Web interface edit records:
^^^^^^^^
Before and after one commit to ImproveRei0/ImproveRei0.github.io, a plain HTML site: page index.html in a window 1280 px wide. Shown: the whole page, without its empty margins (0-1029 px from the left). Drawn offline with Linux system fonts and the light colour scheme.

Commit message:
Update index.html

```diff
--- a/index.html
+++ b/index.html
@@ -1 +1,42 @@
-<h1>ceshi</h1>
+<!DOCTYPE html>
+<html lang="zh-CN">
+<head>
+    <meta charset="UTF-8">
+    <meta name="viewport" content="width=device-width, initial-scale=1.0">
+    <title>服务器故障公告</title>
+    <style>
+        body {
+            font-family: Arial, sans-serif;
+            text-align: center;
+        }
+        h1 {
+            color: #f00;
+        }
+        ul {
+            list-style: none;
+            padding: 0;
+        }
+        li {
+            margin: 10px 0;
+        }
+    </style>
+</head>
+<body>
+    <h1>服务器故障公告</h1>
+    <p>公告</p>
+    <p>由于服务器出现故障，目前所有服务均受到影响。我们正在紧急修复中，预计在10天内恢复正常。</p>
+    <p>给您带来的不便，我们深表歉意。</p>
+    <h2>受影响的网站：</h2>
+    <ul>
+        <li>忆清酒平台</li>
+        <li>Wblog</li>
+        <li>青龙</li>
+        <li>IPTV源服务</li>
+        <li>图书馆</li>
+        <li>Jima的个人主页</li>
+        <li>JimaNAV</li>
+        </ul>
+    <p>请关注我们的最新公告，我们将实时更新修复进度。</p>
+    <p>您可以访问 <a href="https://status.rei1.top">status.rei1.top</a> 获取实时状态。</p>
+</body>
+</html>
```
^^^^^^^^
(Exercise)
Lines containing the word "html" are to be located in the entries and copied.

(Solution for this problem)
Before and after one commit to ImproveRei0/ImproveRei0.github.io, a plain HTML site: page index.html in a window 1280 px wide. Shown: the whole page, without its empty margins (0-1029 px from the left). Drawn offline with Linux system fonts and the light colour scheme.
Update index.html
--- a/index.html
+++ b/index.html
+<!DOCTYPE html>
+<html lang="zh-CN">
+</html>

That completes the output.